■ **The task**: Return the data that follows exactly. Include every line.
════════════════════
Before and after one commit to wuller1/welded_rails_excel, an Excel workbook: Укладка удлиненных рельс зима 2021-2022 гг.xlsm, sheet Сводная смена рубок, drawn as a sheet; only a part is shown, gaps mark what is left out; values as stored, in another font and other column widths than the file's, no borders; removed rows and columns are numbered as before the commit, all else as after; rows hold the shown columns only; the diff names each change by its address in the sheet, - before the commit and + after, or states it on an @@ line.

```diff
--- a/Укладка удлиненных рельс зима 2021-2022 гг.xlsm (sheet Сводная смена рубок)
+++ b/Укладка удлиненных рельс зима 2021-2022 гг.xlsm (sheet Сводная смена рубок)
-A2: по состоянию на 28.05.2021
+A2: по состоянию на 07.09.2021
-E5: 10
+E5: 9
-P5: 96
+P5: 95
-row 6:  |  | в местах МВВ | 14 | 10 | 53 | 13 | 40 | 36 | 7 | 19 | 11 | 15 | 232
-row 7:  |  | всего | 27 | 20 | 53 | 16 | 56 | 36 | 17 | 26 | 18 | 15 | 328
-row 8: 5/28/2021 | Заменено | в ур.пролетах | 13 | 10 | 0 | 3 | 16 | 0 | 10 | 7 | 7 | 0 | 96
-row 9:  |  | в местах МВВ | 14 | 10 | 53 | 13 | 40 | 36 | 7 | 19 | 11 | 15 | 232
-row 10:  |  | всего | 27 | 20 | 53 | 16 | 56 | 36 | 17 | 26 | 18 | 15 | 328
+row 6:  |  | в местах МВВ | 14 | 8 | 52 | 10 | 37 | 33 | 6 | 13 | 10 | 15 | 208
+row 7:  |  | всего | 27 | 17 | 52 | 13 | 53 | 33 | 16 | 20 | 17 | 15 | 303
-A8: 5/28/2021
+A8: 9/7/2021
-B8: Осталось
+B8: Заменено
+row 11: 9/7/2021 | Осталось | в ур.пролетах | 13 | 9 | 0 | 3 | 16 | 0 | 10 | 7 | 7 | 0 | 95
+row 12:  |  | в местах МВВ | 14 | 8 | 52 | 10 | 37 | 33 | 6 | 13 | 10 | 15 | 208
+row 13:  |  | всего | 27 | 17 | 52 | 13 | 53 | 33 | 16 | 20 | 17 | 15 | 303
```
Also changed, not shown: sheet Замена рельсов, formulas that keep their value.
════════════════════
■ **Written solution**:
Before and after one commit to wuller1/welded_rails_excel, an Excel workbook: Укладка удлиненных рельс зима 2021-2022 гг.xlsm, sheet Сводная смена рубок, drawn as a sheet; only a part is shown, gaps mark what is left out; values as stored, in another font and other column widths than the file's, no borders; removed rows and columns are numbered as before the commit, all else as after; rows hold the shown columns only; the diff names each change by its address in the sheet, - before the commit and + after, or states it on an @@ line.

```diff
--- a/Укладка удлиненных рельс зима 2021-2022 гг.xlsm (sheet Сводная смена рубок)
+++ b/Укладка удлиненных рельс зима 2021-2022 гг.xlsm (sheet Сводная смена рубок)
-A2: по состоянию на 28.05.2021
+A2: по состоянию на 07.09.2021
-E5: 10
+E5: 9
-P5: 96
+P5: 95
-row 6:  |  | в местах МВВ | 14 | 10 | 53 | 13 | 40 | 36 | 7 | 19 | 11 | 15 | 232
-row 7:  |  | всего | 27 | 20 | 53 | 16 | 56 | 36 | 17 | 26 | 18 | 15 | 328
-row 8: 5/28/2021 | Заменено | в ур.пролетах | 13 | 10 | 0 | 3 | 16 | 0 | 10 | 7 | 7 | 0 | 96
-row 9:  |  | в местах МВВ | 14 | 10 | 53 | 13 | 40 | 36 | 7 | 19 | 11 | 15 | 232
-row 10:  |  | всего | 27 | 20 | 53 | 16 | 56 | 36 | 17 | 26 | 18 | 15 | 328
+row 6:  |  | в местах МВВ | 14 | 8 | 52 | 10 | 37 | 33 | 6 | 13 | 10 | 15 | 208
+row 7:  |  | всего | 27 | 17 | 52 | 13 | 53 | 33 | 16 | 20 | 17 | 15 | 303
-A8: 5/28/2021
+A8: 9/7/2021
-B8: Осталось
+B8: Заменено
+row 11: 9/7/2021 | Осталось | в ур.пролетах | 13 | 9 | 0 | 3 | 16 | 0 | 10 | 7 | 7 | 0 | 95
+row 12:  |  | в местах МВВ | 14 | 8 | 52 | 10 | 37 | 33 | 6 | 13 | 10 | 15 | 208
+row 13:  |  | всего | 27 | 17 | 52 | 13 | 53 | 33 | 16 | 20 | 17 | 15 | 303
```
Also changed, not shown: sheet Замена рельсов, formulas that keep their value.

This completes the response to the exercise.